Web document revisions

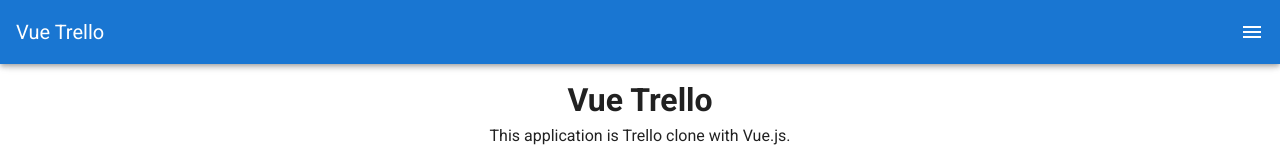
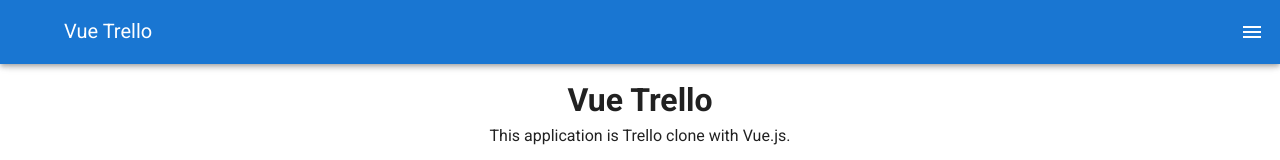
Before and after one commit to x-color/vue-trello, a Vue app: page / in a window 1280 px wide. Shown: the top 160 px of the page. Built offline with nearby package versions, Linux system fonts and the light colour scheme.

Commit message:
Add icons

```diff
--- a/src/components/TheHeader.vue
+++ b/src/components/TheHeader.vue
@@ -4,7 +4,19 @@
       <router-link to="/boards" class="router-no-underline">
         <v-tooltip bottom>
           <template v-slot:activator="{ on }">
-            <v-toolbar-title class="diaplay-1 white--text" v-on="on">Vue Trello</v-toolbar-title>
+            <v-toolbar-title class="diaplay-1 white--text" v-on="on">
+              <v-container>
+                <v-row justify="start">
+                  <v-col cols="auto" class="px-2">
+                    <v-img
+                      alt="Logo"
+                      src="@/assets/logo.png"
+                    />
+                  </v-col>
+                  <v-col cols="auto" class="px-0 pt-3">Vue Trello</v-col>
+                </v-row>
+              </v-container>
+            </v-toolbar-title>
           </template>
           <span>Home</span>
         </v-tooltip>
```
Also changed, not shown: src/assets/logo.png (added), 1 other file (tests, documents, lock files or other folders).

** Exercise **
From the lines above, copy those that contain the word "title".

** Answer to this exercise **
-            <v-toolbar-title class="diaplay-1 white--text" v-on="on">Vue Trello</v-toolbar-title>
+            <v-toolbar-title class="diaplay-1 white--text" v-on="on">
+            </v-toolbar-title>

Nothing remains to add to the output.